A New, Proven Approach for Dealing with Stress in the Modern Workplace
You have probably encountered situations where 2 people who have the same boss, same job, same abilities. But one person is completely stressed out while the other person is not. How is this possible?
It’s possible because the major factor that determines your stress levels is not what exists “out there” in the environment, but what is happening “in here” in your thinking.
Your boss is not stressful; your reaction to him/ her is.
To understand this, you first need to recognize the difference between pressure and stress. We talk about these things as if they are the same thing, but they’re not.
- Pressure is the external demand in the environment. Everyone has pressure in their work and life: deadlines, projects, family demands. That is not stress.

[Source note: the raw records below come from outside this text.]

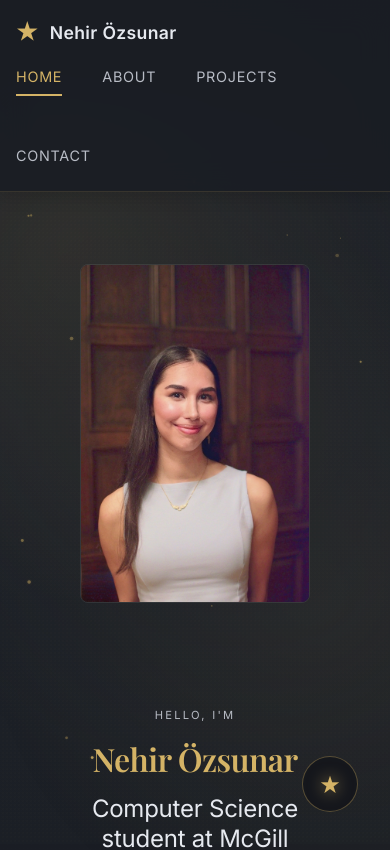
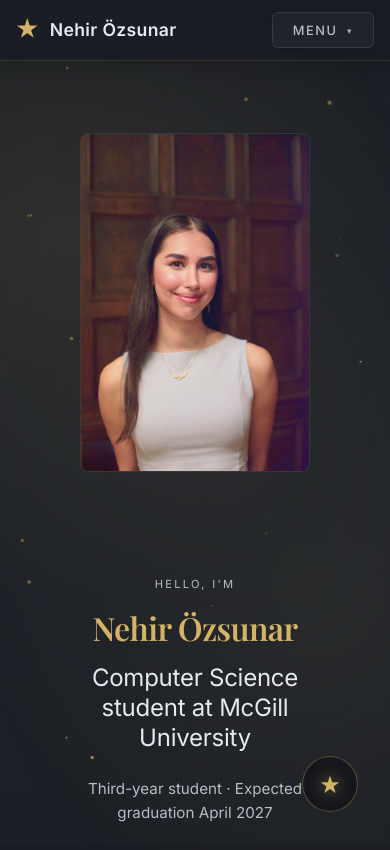
Before and after one commit to nehirozs/my-website, a React (Vite) app: page / in a window 390 px wide. Shown: the top 850 px of the page. Built offline with nearby package versions, Linux system fonts and the light colour scheme.

Commit message:
phone view fix

```diff
--- a/src/App.jsx
+++ b/src/App.jsx
@@ -1,5 +1,5 @@
 import { Link, Routes, Route, useLocation } from 'react-router-dom'
-import { useEffect, useState } from 'react'
+import { useEffect, useState, useRef } from 'react'
 import Home from './pages/Home'
 import About from './pages/About'
 import Projects from './pages/Projects'
@@ -7,9 +7,30 @@ import Contact from './pages/Contact'
 import ScrollToTop from './components/ScrollToTop'
 import Background from './components/Background'
 
+const navItems = [
+  { to: '/', label: 'Home' },
+  { to: '/about', label: 'About' },
+  { to: '/projects', label: 'Projects' },
+  { to: '/contact', label: 'Contact' },
+];
+
 export default function App() {
   const location = useLocation();
   const [isTransitioning, setIsTransitioning] = useState(false);
+  const [menuOpen, setMenuOpen] = useState(false);
+  const menuRef = useRef(null);
+
+  useEffect(() => {
+    function handleClickOutside(e) {
+      if (menuRef.current && !menuRef.current.contains(e.target)) {
+        setMenuOpen(false);
+      }
+    }
+    if (menuOpen) {
+      document.addEventListener('mousedown', handleClickOutside);
+      return () => document.removeEventListener('mousedown', handleClickOutside);
+    }
+  }, [menuOpen]);
 
   useEffect(() => {
     setIsTransitioning(true);
@@ -17,6 +38,10 @@ export default function App() {
       setIsTransitioning(false);
     }, 400);
     return () => clearTimeout(timer);
+  }, [location.pathname]);
+
+  useEffect(() => {
+    setMenuOpen(false);
   }, [location.pathname]);
 
   return (
@@ -29,47 +54,60 @@ export default function App() {
           <span style={styles.logoText}>Nehir Özsunar</span>
         </Link>
 
-        <div style={styles.navLinks}>
+        {/* Desktop: direct links */}
+        <div className="nav-links-desktop" style={styles.navLinksDesktop}>
+          {navItems.map(({ to, label }) => (
             <Link
-            to="/"
+              to={to}
               style={{
                 ...styles.navLink,
-              ...(location.pathname === '/' ? styles.navLinkActive : {})
+                ...(location.pathname === to ? styles.navLinkActive : {}),
               }}
               className="nav-link"
             >
-            Home
+              {label}
             </Link>
+          ))}
+        </div>
+
+        {/* Mobile: menu tab + dropdown */}
+        <div className="nav-menu-mobile" style={styles.menuWrapper} ref={menuRef}>
+          <button
+            type="button"
+            className={`menu-tab-btn ${menuOpen ? 'menu-tab-open' : ''}`}
+            style={{
+              ...styles.menuTab,
+              ...(menuOpen ? styles.menuTabActive : {}),
+            }}
+            onClick={() => setMenuOpen((prev) => !prev)}
+            aria-expanded={menuOpen}
+            aria-haspopup="true"
+            aria-label="Toggle menu"
+          >
+            <span style={styles.menuTabLabel}>Menu</span>
+            <span style={{ ...styles.menuArrow, transform: menuOpen ? 'rotate(180deg)' : 'rotate(0deg)' }} aria-hidden>▾</span>
+          </button>
+
+          {menuOpen && (
+            <div style={styles.dropdown} className="nav-dropdown">
+              {navItems.map(({ to, label }, i) => (
                 <Link
-            to="/about"
+                  key={to}
+                  to={to}
                   style={{
-              ...styles.navLink,
-              ...(location.pathname === '/about' ? styles.navLinkActive : {})
+                    ...styles.dropdownLink,
+                    ...(location.pathname === to ? styles.dropdownLinkActive : {}),
+                    animationDelay: `${i * 40}ms`,
                   }}
-            className="nav-link"
+                  className={`nav-dropdown-link ${location.pathname === to ? 'nav-dropdown-link-active' : ''}`}
+                  onClick={() => setMenuOpen(false)}
                 >
-            About
+                  {location.pathname === to && <span className="nav-dropdown-dot" />}
+                  {label}
                 </Link>
-          <Link
-            to="/projects"
-            style={{
-              ...styles.navLink,
-              ...(location.pathname === '/projects' ? styles.navLinkActive : {})
-            }}
-            className="nav-link"
-          >
-            Projects
-          </Link>
-          <Link
-            to="/contact"
-            style={{
-              ...styles.navLink,
-              ...(location.pathname === '/contact' ? styles.navLinkActive : {})
-            }}
-            className="nav-link"
-          >
-            Contact
-          </Link>
+              ))}
+            </div>
+          )}
         </div>
       </nav>
 
@@ -132,8 +170,6 @@ const styles = {
     background: 'rgba(26, 29, 36, 0.9)',
     backdropFilter: 'blur(16px)',
     WebkitBackdropFilter: 'blur(16px)',
-    flexWrap: 'wrap',
-    gap: '1rem',
     borderBottom: '1px solid rgba(212, 179, 102, 0.15)',
   },
   logo: {
@@ -154,10 +190,10 @@ const styles = {
   logoText: {
     letterSpacing: '0.02em',
   },
-  navLinks: {
+  navLinksDesktop: {
     display: 'flex',
+    alignItems: 'center',
     gap: '2.5rem',
-    flexWrap: 'wrap',
   },
   navLink: {
     color: 'var(--text-muted)',
@@ -166,9 +202,79 @@ const styles = {
     letterSpacing: '0.05em',
     textTransform: 'uppercase',
     textDecoration: 'none',
-    transition: 'all 0.3s cubic-bezier(0.4, 0, 0.2, 1)',
     padding: '0.5rem 0',
     position: 'relative',
+    transition: 'all 0.3s cubic-bezier(0.4, 0, 0.2, 1)',
+  },
+  menuWrapper: {
+    position: 'relative',
+  },
+  menuTab: {
+    display: 'flex',
+    alignItems: 'center',
+    gap: '0.6rem',
+    padding: '0.6rem 1.25rem',
+    fontFamily: 'var(--font-display)',
+    fontSize: '0.8rem',
+    fontWeight: 500,
+    letterSpacing: '0.12em',
+    textTransform: 'uppercase',
+    color: 'var(--text-muted)',
+    background: 'rgba(255, 255, 255, 0.03)',
+    border: '1px solid rgba(255, 255, 255, 0.1)',
+    borderRadius: 6,
+    cursor: 'pointer',
+    transition: 'all 0.3s cubic-bezier(0.4, 0, 0.2, 1)',
+    boxShadow: '0 2px 8px rgba(0, 0, 0, 0.15)',
+  },
+  menuTabLabel: {
+    letterSpacing: 'inherit',
+  },
+  menuTabActive: {
+    borderColor: 'rgba(212, 179, 102, 0.4)',
+    color: 'var(--gold)',
+    background: 'rgba(212, 179, 102, 0.1)',
+    boxShadow: '0 4px 16px rgba(212, 179, 102, 0.15), 0 2px 8px rgba(0, 0, 0, 0.2)',
+  },
+  menuArrow: {
+    fontSize: '0.55rem',
+    opacity: 0.9,
+    transition: 'transform 0.35s cubic-bezier(0.4, 0, 0.2, 1)',
+  },
+  dropdown: {
+    position: 'absolute',
+    top: '100%',
+    right: 0,
+    marginTop: '0.6rem',
+    minWidth: '160px',
+    padding: '0.5rem 0',
+    background: 'rgba(22, 24, 30, 0.97)',
+    backdropFilter: 'blur(20px)',
+    WebkitBackdropFilter: 'blur(20px)',
+    border: '1px solid rgba(212, 179, 102, 0.2)',
+    borderRadius: 10,
+    boxShadow: '0 12px 40px rgba(0, 0, 0, 0.4), 0 0 0 1px rgba(255, 255, 255, 0.04)',
+    display: 'flex',
+    flexDirection: 'column',
+    gap: 0,
+    overflow: 'hidden',
+  },
+  dropdownLink: {
+    color: 'var(--text-muted)',
+    fontSize: '0.85rem',
+    fontWeight: 500,
+    letterSpacing: '0.08em',
+    textTransform: 'uppercase',
+    textDecoration: 'none',
+    padding: '0.7rem 1.5rem 0.7rem 1.75rem',
+    transition: 'all 0.25s cubic-bezier(0.4, 0, 0.2, 1)',
+    position: 'relative',
+    display: 'flex',
+    alignItems: 'center',
+    gap: '0.75rem',
+  },
+  dropdownLinkActive: {
+    color: 'var(--gold)',
   },
   navLinkActive: {
     color: 'var(--gold)',
--- a/src/styles/globals.css
+++ b/src/styles/globals.css
@@ -99,6 +99,14 @@
     -webkit-backdrop-filter: blur(16px);
     border-bottom: 1px solid rgba(212, 179, 102, 0.15);
     box-shadow: 0 4px 16px rgba(0, 0, 0, 0.15);
+  }
+
+  /* Desktop: show direct links, hide menu tab */
+  .nav-links-desktop {
+    display: flex;
+  }
+  .nav-menu-mobile {
+    display: none;
   }
 
   /* Education Card - Desktop Layout */
@@ -422,11 +430,15 @@
       overflow-x: hidden;
     }
 
-    /* Navigation fixes */
+    /* Navigation: menu tab on phone, hide direct links */
+    .nav-links-desktop {
+      display: none !important;
+    }
+    .nav-menu-mobile {
+      display: block !important;
+    }
     nav {
-      padding: 1rem !important;
-      flex-wrap: wrap !important;
-      gap: 0.5rem !important;
+      padding: 0.75rem 1rem !important;
     }
 
     /* Text sizing */
@@ -661,6 +673,68 @@
   nav a.nav-link:hover::after,
   nav a.nav-link[style*="gold"]::after {
     width: 100%;
+  }
+
+  /* Menu tab hover */
+  .menu-tab-btn:hover {
+    border-color: rgba(212, 179, 102, 0.35);
+    color: var(--text-main);
+    background: rgba(255, 255, 255, 0.06);
+  }
+  .menu-tab-btn:focus-visible {
+    outline: 2px solid var(--gold);
+    outline-offset: 2px;
+  }
+
+  /* Dropdown entrance */
+  .nav-dropdown {
+    animation: menuDropdownIn 0.35s cubic-bezier(0.16, 1, 0.3, 1) forwards;
+  }
+  @keyframes menuDropdownIn {
+    from {
+      opacity: 0;
+      transform: translateY(-8px);
+    }
+    to {
+      opacity: 1;
+      transform: translateY(0);
+    }
+  }
+  .nav-dropdown-link {
+    animation: menuItemIn 0.4s cubic-bezier(0.16, 1, 0.3, 1) forwards;
+    opacity: 0;
+    transform: translateX(-6px);
+  }
+  @keyframes menuItemIn {
+    to {
+      opacity: 1;
+      transform: translateX(0);
+    }
+  }
+  @media (prefers-reduced-motion: reduce) {
+    .nav-dropdown,
+    .nav-dropdown-link {
+      animation: none;
+    }
+    .nav-dropdown-link {
+      opacity: 1;
+      transform: none;
+    }
+  }
+  .nav-dropdown-dot {
+    width: 6px;
+    height: 6px;
+    border-radius: 50%;
+    background: var(--gold);
+    flex-shrink: 0;
+  }
+  .nav-dropdown-link:hover {
+    background: rgba(255, 255, 255, 0.06);
+    color: var(--text-main);
+    padding-left: 2rem;
+  }
+  .nav-dropdown-link-active:hover {
+    color: var(--gold);
   }
 
   @media (hover: hover) and (pointer: fine) {
```
Lines whose indentation alone changed are shown as unchanged.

- Stress is what people do with that pressure in their minds. One factor above all others is the key driver of a person’s stress—rumination.
Rumination is the mental process of thinking over and over about something, which happened either in the past or could happen in the future, and attaching negative emotion to it. Ruminations about the future are associated with “what if this happens?’”or “what if that happens?”
Ruminations about the past replay, over and over, some awful experience you had and usually end with, “if only I had…” or “I should have done…”
People who ruminate a lot have chronically elevated levels of the hormones adrenaline and cortisol, meaning they are constantly overactivated and on edge. Nonruminators may have plenty of pressure in their lives, but they aren’t stressed by it.
The good news is that once you understand stress is something you create, then you also start to see it is not inevitable.
You can learn to work in extremely high pressure situations and not feel stressed. In fact, you probably can recall times in your personal or professional life when you stayed calm and focused despite the high pressure of the situation.
Is planning for the future rumination?
Planning for the future, or reviewing the past without negative emotion, is what we call reflection. It is a positive and important thing to do. If we didn’t plan, we would not be able to function well or achieve very much.
The key questions, though, are: Do you consciously plan and then come back into the present, or is your planning really a series of rumination loops, worrying about upcoming events? That is the difference between reflection and rumination. Visually you might look at your thinking like this:
Does “good” stress motivate you to perform?
That is simply pressure. Some demand in your environment can help motivate you to perform. Just don’t let that demand turn into rumination. Sports psychologists know that picturing the bad outcomes you don’t want, such as striking out or missing the putt, puts you on a path to failure, not to peak performance. The same goes for leaders; be aware of the demands, but don’t ruminate on them.
So, Step 1 for reducing your stress and becoming more resilient is to recognize how much time you now spend ruminating about things that produce no useful outcomes. Once you realize this, you are ready for a new way of living and working. It’s called wakefulness.
When daydreaming, you are off in your head thinking about some event in the past or future. We are all familiar with experiences like this because they happen to us every day. What we are less aware of is just how much of our day, or even our lives, is spent in this semiconscious state.
In this state, waking sleep, people are neither fully awake nor fully asleep. The person is in the room with you but unaware of what is going on. They may be able to communicate with you, but they are flashing back to their daydreams continually.
People spend as much as 70% of their daytime hours in this state. Why does this matter? Because this is the state in which all of your rumination, and therefore all of your stress, is generated.
If all rumination and stress is created in the state of waking sleep, the first step in getting out of it is simple—wake up!
The 4 Steps to Building Resilience
There are only 4 steps required to become less stressed and more resilient:
- Wake up (and stay awake)
- Control your attention
- Let go
The 4 steps are simple to understand but take work to enact.
They take practice but soon start to pay off in unexpected ways. The steps have been tested in workplaces using controlled trials and shown to decrease stress and increase resilience. For many people, the steps start off as a way to decrease stress but lead to a better, more mindful way to live.
Whatever it is for you, I hope these words spark some sense of recognition within you to wake up.Download White Paper